# About this task
Please set down each of the lines below once more, exactly, omitting all pictures.

Dataset entries:

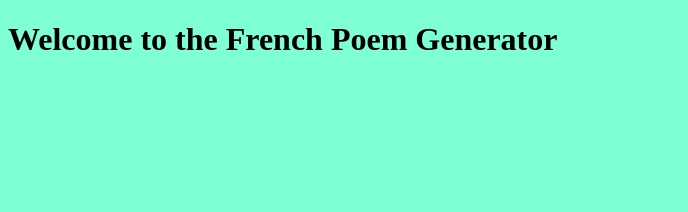
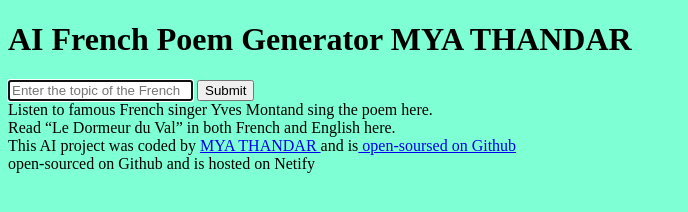
Before and after one commit to 093-1971157mya/French-poem--generator, a plain HTML site: page index.html in a window 1280 px wide. Shown: the whole page, without its empty margins (0-688 px from the left). Drawn offline with Linux system fonts and the light colour scheme.

Commit message:
Add the Basic HTML structure

```diff
--- a/index.html
+++ b/index.html
@@ -4,10 +4,36 @@
     <meta charset="UTF-8">
     <meta name="viewport" content="width=device-width, initial-scale=1.0">
    <link rel="stylesheet" href="src/style.css">
-    <title>AI Poem Generator</title>
+    <title>AI French Poem Generator</title>
 </head>
 <body>
-    <h1>Welcome to the French Poem Generator</h1>
+    <header><h1>AI French Poem Generator MYA THANDAR</h1>
+    </header>
+    <main>
+<form>
+<input type="text" placeholder="Enter the topic of the French"
+autofocus
+required
+autocomplete="off"
+/>
+<input type="submit"/>
+
+</form>
+<div>
+    Listen to famous French singer Yves Montand sing the poem here.
+    <br/>
+    Read “Le Dormeur du Val” in both French and English here.
+
+</div>
+    </main>
+
+    <footer>
+        This AI project was coded by
+        <a href="https://github.com/matthieua/" target="-blank">
+         MYA THANDAR </a>and is<a href="https://github.com/093-1971157mya/French-poem--generator"target="-blank"> open-soursed on Github</a></footer> open-sourced on Github
+
+    and is hosted on Netify
+    </footer>
 
     <script src="src/index.js"></script>
 </body>
```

# Answer section
Before and after one commit to 093-1971157mya/French-poem--generator, a plain HTML site: page index.html in a window 1280 px wide. Shown: the whole page, without its empty margins (0-688 px from the left). Drawn offline with Linux system fonts and the light colour scheme.

Commit message:
Add the Basic HTML structure

```diff
--- a/index.html
+++ b/index.html
@@ -4,10 +4,36 @@
     <meta charset="UTF-8">
     <meta name="viewport" content="width=device-width, initial-scale=1.0">
    <link rel="stylesheet" href="src/style.css">
-    <title>AI Poem Generator</title>
+    <title>AI French Poem Generator</title>
 </head>
 <body>
-    <h1>Welcome to the French Poem Generator</h1>
+    <header><h1>AI French Poem Generator MYA THANDAR</h1>
+    </header>
+    <main>
+<form>
+<input type="text" placeholder="Enter the topic of the French"
+autofocus
+required
+autocomplete="off"
+/>
+<input type="submit"/>
+
+</form>
+<div>
+    Listen to famous French singer Yves Montand sing the poem here.
+    <br/>
+    Read “Le Dormeur du Val” in both French and English here.
+
+</div>
+    </main>
+
+    <footer>
+        This AI project was coded by
+        <a href="https://github.com/matthieua/" target="-blank">
+         MYA THANDAR </a>and is<a href="https://github.com/093-1971157mya/French-poem--generator"target="-blank"> open-soursed on Github</a></footer> open-sourced on Github
+
+    and is hosted on Netify
+    </footer>
 
     <script src="src/index.js"></script>
 </body>
```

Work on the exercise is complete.